I like getting old books, because they contain snippets of history. They're also interesting, because they are written from a point of view that seemed valid at the time. (Try this for an exercise: read Newsweek magazine from during the second world war.)
This stack of books has titles like "Learning AutoCAD Release 9" and "Programming VBA 2005." The one I picked out was a hardcover text titled, "Foundations of Computer-Aided Design" by Chinyere Onwubiko of Ohio State University. Copywritten in 1989, it was probably written in the 1987-988 time frame.
This book is not about learning how to use CAD commands. It's how to write your own CAD program. It contains programming code for manipulating and sorting vector entities -- all written in BASIC. These are some of the subjects it covers:
- geometric transformations
- parametric curves
- multivariable optimization
- finite element methods
- solid modeling systems
The book begins with the then-mandatory introduction to CAD hardware systems, including technical explanations of several kinds of CRT (cathode ray tube monitor) systems. Most of the photos are credited to Computervision. The text mentions several PC-CAD systems, including AutoCAD and one I hadn't heard of before: SuperCAD.
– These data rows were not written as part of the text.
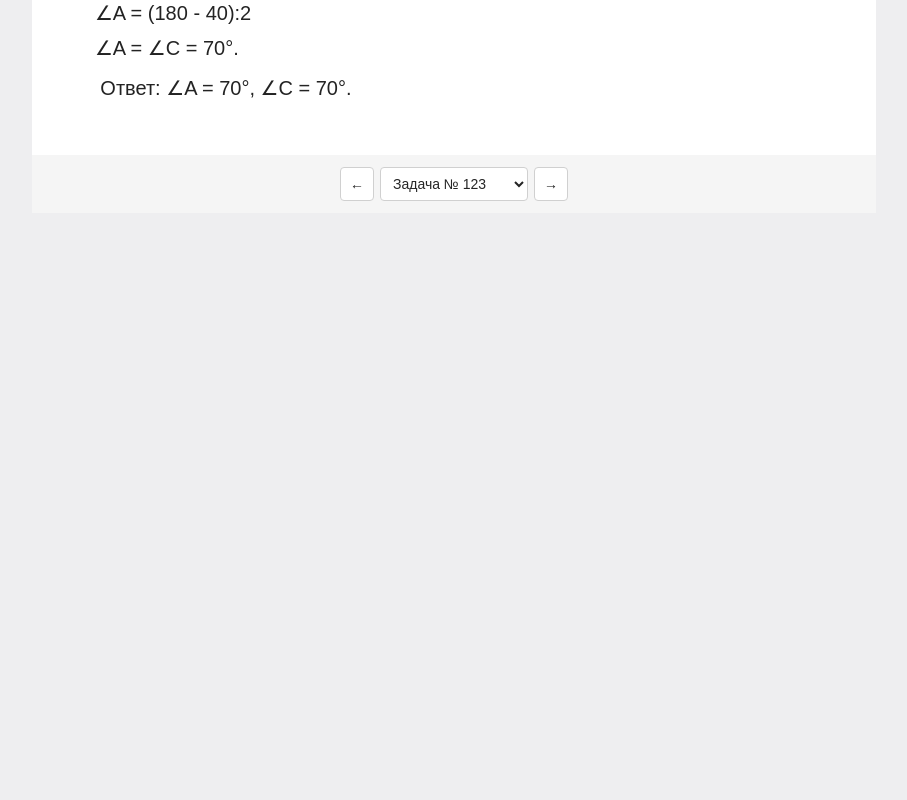
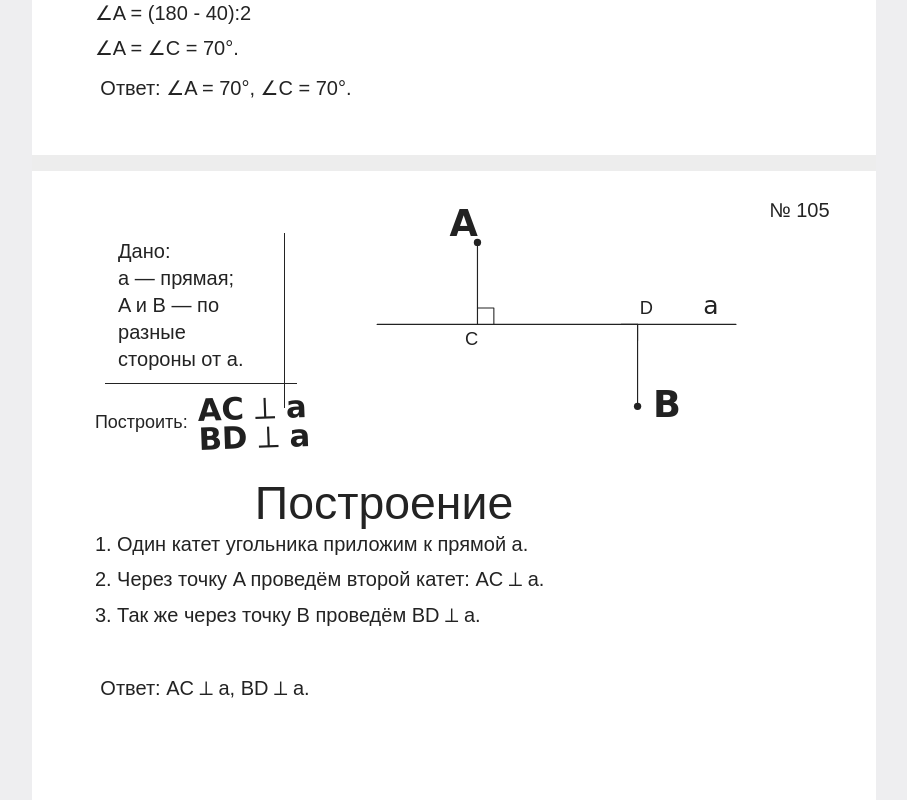
Before and after one commit to romankandeevy/homework-copilot, a React (Vite) app: page / in a window 1280 px wide. Shown: the part 474-1274 px from the top of the page, without its empty margins (186-1093 px from the left). Before the commit the page ends 800 px from the top, so only its background shows below. Built offline with nearby package versions, Linux system fonts and the light colour scheme.

Commit message:
Add solved task 105

```diff
--- a/src/App.css
+++ b/src/App.css
@@ -1,11 +1,13 @@
 .review-shell {
   width: min(100%, 844px);
   margin: 0 auto;
-  background: #fff;
+  background: #ededed;
 }
 
 .sheet-stage {
   width: 100%;
+  display: grid;
+  gap: 16px;
 }
 
 .solution-page {
@@ -149,7 +151,8 @@
 }
 
 .diagram-small-label,
-.angle-value {
+.angle-value,
+.line-label {
   fill: currentColor;
   font-family: Arial, 'Segoe UI', sans-serif;
   text-anchor: middle;
@@ -157,6 +160,19 @@
 
 .diagram-small-label {
   font-size: 19px;
+}
+
+.line-label {
+  font-family: 'Comic Sans MS', 'Segoe Print', cursive;
+  font-size: 26px;
+}
+
+.diagram-point {
+  fill: currentColor;
+}
+
+.construction-diagram .diagram-label {
+  font-size: 38px;
 }
 
 .angle-value {
@@ -176,6 +192,51 @@
   line-height: 1;
 }
 
+.construction-page .given-panel {
+  top: 7.9cqw;
+  left: 10.2cqw;
+  width: 20cqw;
+  font-size: 2.37cqw;
+  line-height: 1.35;
+}
+
+.construction-page .given-divider {
+  top: 7.4cqw;
+  height: 20.65cqw;
+}
+
+.construction-page .goal-divider {
+  top: 25.15cqw;
+}
+
+.construction-page .goal-panel {
+  top: 28.7cqw;
+  font-size: 2.13cqw;
+}
+
+.construction-page .goal-items {
+  margin-top: -2.25cqw;
+  font-size: 3.65cqw;
+  line-height: 0.95;
+}
+
+.construction-page .solution-copy h2 {
+  font-size: 5.5cqw;
+}
+
+.construction-page .answer-line {
+  top: 59.8cqw;
+}
+
+.exercise-number {
+  position: absolute;
+  top: 3.3cqw;
+  right: 5.5cqw;
+  margin: 0;
+  color: #232323;
+  font-size: 2.37cqw;
+}
+
 .solution-lines {
   margin-top: 0;
   font-size: 2.37cqw;
@@ -193,52 +254,6 @@
   line-height: 1.2;
 }
 
-.review-controls {
-  display: flex;
-  justify-content: center;
-  align-items: center;
-  gap: 6px;
-  padding: 12px;
-  background: #f5f5f5;
-}
-
-.review-controls button,
-.review-controls select {
-  min-height: 34px;
-  border: 1px solid #d0d0d0;
-  border-radius: 4px;
-  background: #fff;
-  color: #252525;
-  font: 14px/1 Arial, sans-serif;
-}
-
-.review-controls button {
-  width: 34px;
-  cursor: pointer;
-}
-
-.review-controls select {
-  padding: 0 24px 0 8px;
-}
-
-.review-controls button:focus-visible,
-.review-controls select:focus-visible {
-  outline: 2px solid #1769aa;
-  outline-offset: 2px;
-}
-
-.visually-hidden {
-  position: absolute;
-  width: 1px;
-  height: 1px;
-  padding: 0;
-  margin: -1px;
-  overflow: hidden;
-  clip: rect(0, 0, 0, 0);
-  white-space: nowrap;
-  border: 0;
-}
-
 @media (max-width: 844px) {
   .review-shell {
     min-height: 100svh;
--- a/src/App.tsx
+++ b/src/App.tsx
@@ -1,6 +1,29 @@
-import { useState } from 'react'
-import { fixtures, type NotebookFixture } from './fixtures'
+import { fixtures, task105Fixture, type NotebookFixture } from './fixtures'
 import './App.css'
+
+function PerpendicularDiagram({ fixture }: { fixture: NotebookFixture }) {
+  return (
+    <svg
+      className="diagram construction-diagram"
+      viewBox="0 0 420 250"
+      role="img"
+      aria-label={fixture.diagram.description}
+    >
+      <path className="diagram-line" d="M 24 130 H 396" />
+      <path className="diagram-line" d="M 128 45 V 130" />
+      <path className="diagram-line" d="M 294 130 V 215" />
+      <path className="diagram-mark" d="M 128 113 H 145 V 130" />
+      <path className="diagram-mark" d="M 277 130 H 294 V 147" />
+      <circle className="diagram-point" cx="128" cy="45" r="3.8" />
+      <circle className="diagram-point" cx="294" cy="215" r="3.8" />
+      <text className="diagram-label" x="99" y="38">A</text>
+      <text className="diagram-label" x="310" y="226">B</text>
+      <text className="diagram-small-label" x="122" y="151">C</text>
+      <text className="diagram-small-label" x="303" y="119">D</text>
+      <text className="line-label" x="370" y="119">a</text>
+    </svg>
+  )
+}
 
 function TriangleDiagram({ fixture }: { fixture: NotebookFixture }) {
   const labels = fixture.diagram.labels
@@ -41,28 +64,33 @@ function TriangleDiagram({ fixture }: { fixture: NotebookFixture }) {
 
 function SolutionSheet({ fixture }: { fixture: NotebookFixture }) {
   const goalItems = fixture.goalItems ?? [fixture.goal]
+  const givenLines = fixture.givenLines ?? fixture.given.split(', ')
 
   return (
-    <article className="solution-page" aria-label={`Лист тетради: задача ${fixture.number}`}>
+    <article
+      className={`solution-page${fixture.diagram.kind === 'perpendiculars' ? ' construction-page' : ''}`}
+      aria-label={`Лист тетради: задача ${fixture.number}`}
+    >
+      {fixture.id === task105Fixture.id && <p className="exercise-number">№ 105</p>}
       <section className="given-panel">
         <h2>Дано:</h2>
-        <p>{fixture.given.split(', ')[0]}</p>
-        <p>{fixture.given.split(', ')[1]}</p>
-        <p>{fixture.given.split(', ')[2]}</p>
+        {givenLines.map((line) => <p key={line}>{line}</p>)}
       </section>
       <div className="given-divider" aria-hidden="true" />
       <div className="goal-divider" aria-hidden="true" />
       <section className="goal-panel">
-        <h2>Найти:</h2>
+        <h2>{fixture.goalTitle}:</h2>
         <div className="goal-items">
           {goalItems.map((goalItem) => <p key={goalItem}>{goalItem}</p>)}
         </div>
       </section>
 
-      <TriangleDiagram fixture={fixture} />
+      {fixture.diagram.kind === 'perpendiculars'
+        ? <PerpendicularDiagram fixture={fixture} />
+        : <TriangleDiagram fixture={fixture} />}
 
       <section className="solution-copy">
-        <h2>Решение</h2>
+        <h2>{fixture.solutionTitle ?? 'Решение'}</h2>
         <div className="solution-lines">
           {fixture.solution.map((line) => <p key={line}>{line}</p>)}
         </div>
@@ -74,31 +102,12 @@ function SolutionSheet({ fixture }: { fixture: NotebookFixture }) {
 }
 
 function App() {
-  const [fixtureIndex, setFixtureIndex] = useState(0)
-  const fixture = fixtures[fixtureIndex]
-
-  const selectFixture = (nextIndex: number) => {
-    setFixtureIndex((nextIndex + fixtures.length) % fixtures.length)
-  }
-
   return (
     <main className="review-shell">
-      <section className="sheet-stage" aria-label="Готовый лист для переписывания">
-        <SolutionSheet fixture={fixture} />
+      <section className="sheet-stage" aria-label="Готовые листы для переписывания">
+        <SolutionSheet fixture={fixtures[0]} />
+        <SolutionSheet fixture={task105Fixture} />
       </section>
-
-      <footer className="review-controls" aria-label="Выбор тестовой задачи">
-        <button type="button" onClick={() => selectFixture(fixtureIndex - 1)}>←</button>
-        <label>
-          <span className="visually-hidden">Тестовая задача</span>
-          <select value={fixtureIndex} onChange={(event) => setFixtureIndex(Number(event.target.value))}>
-            {fixtures.map((item, index) => (
-              <option key={item.id} value={index}>Задача № {item.number}</option>
-            ))}
-          </select>
-        </label>
-        <button type="button" onClick={() => selectFixture(fixtureIndex + 1)}>→</button>
-      </footer>
     </main>
   )
 }
--- a/src/fixtures.ts
+++ b/src/fixtures.ts
@@ -3,14 +3,17 @@ export type NotebookFixture = {
   number: string
   condition: string
   given: string
-  goalTitle: 'Найти' | 'Доказать'
+  givenLines?: string[]
+  goalTitle: 'Найти' | 'Доказать' | 'Построить'
   goal: string
   goalItems?: string[]
+  solutionTitle?: 'Решение' | 'Построение'
   solution: string[]
   answer?: string
   diagram: {
     description: string
     labels: [string, string, string]
+    kind?: 'triangle' | 'perpendiculars'
     variant: 'isosceles' | 'median' | 'right'
   }
 }
@@ -33,6 +36,7 @@ export const fixtures: NotebookFixture[] = [
     ],
     answer: '∠A = 70°, ∠C = 70°.',
     diagram: {
+      kind: 'triangle',
       description: 'Равнобедренный треугольник ABC с равными боковыми сторонами AB и BC.',
       labels: ['A', 'C', 'B'],
       variant: 'isosceles',
@@ -51,6 +55,7 @@ export const fixtures: NotebookFixture[] = [
       'Значит, AM = MC.',
     ],
     diagram: {
+      kind: 'triangle',
       description: 'Треугольник ABC с медианой BM к стороне AC.',
       labels: ['A', 'C', 'B'],
       variant: 'median',
@@ -70,9 +75,34 @@ export const fixtures: NotebookFixture[] = [
     ],
     answer: '55°.',
     diagram: {
+      kind: 'triangle',
       description: 'Прямоугольный треугольник ABC с прямым углом при точке A.',
       labels: ['A', 'C', 'B'],
       variant: 'right',
     },
   },
 ]
+
+export const task105Fixture: NotebookFixture = {
+  id: 'task-105-perpendiculars',
+  number: '105',
+  condition: 'Начертите прямую a и отметьте точки A и B, лежащие по разные стороны от прямой a. С помощью чертёжного угольника проведите из этих точек перпендикуляры к прямой a.',
+  given: 'a — прямая, A и B по разные стороны от a.',
+  givenLines: ['a — прямая;', 'A и B — по разные', 'стороны от a.'],
+  goalTitle: 'Построить',
+  goal: 'AC ⟂ a, BD ⟂ a.',
+  goalItems: ['AC ⟂ a', 'BD ⟂ a'],
+  solutionTitle: 'Построение',
+  solution: [
+    '1. Один катет угольника приложим к прямой a.',
+    '2. Через точку A проведём второй катет: AC ⟂ a.',
+    '3. Так же через точку B проведём BD ⟂ a.',
+  ],
+  answer: 'AC ⟂ a, BD ⟂ a.',
+  diagram: {
+    kind: 'perpendiculars',
+    description: 'Прямая a, точки A и B по разные её стороны и перпендикуляры AC и BD к прямой a.',
+    labels: ['A', 'B', 'a'],
+    variant: 'right',
+  },
+}
```
Also changed, not shown: 1 other file (tests, documents, lock files or other folders).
The author makes this prediction: "It is projected that in the future, 90% of CAD activities will be accomplished on the PC-CAD systems" (p. 32).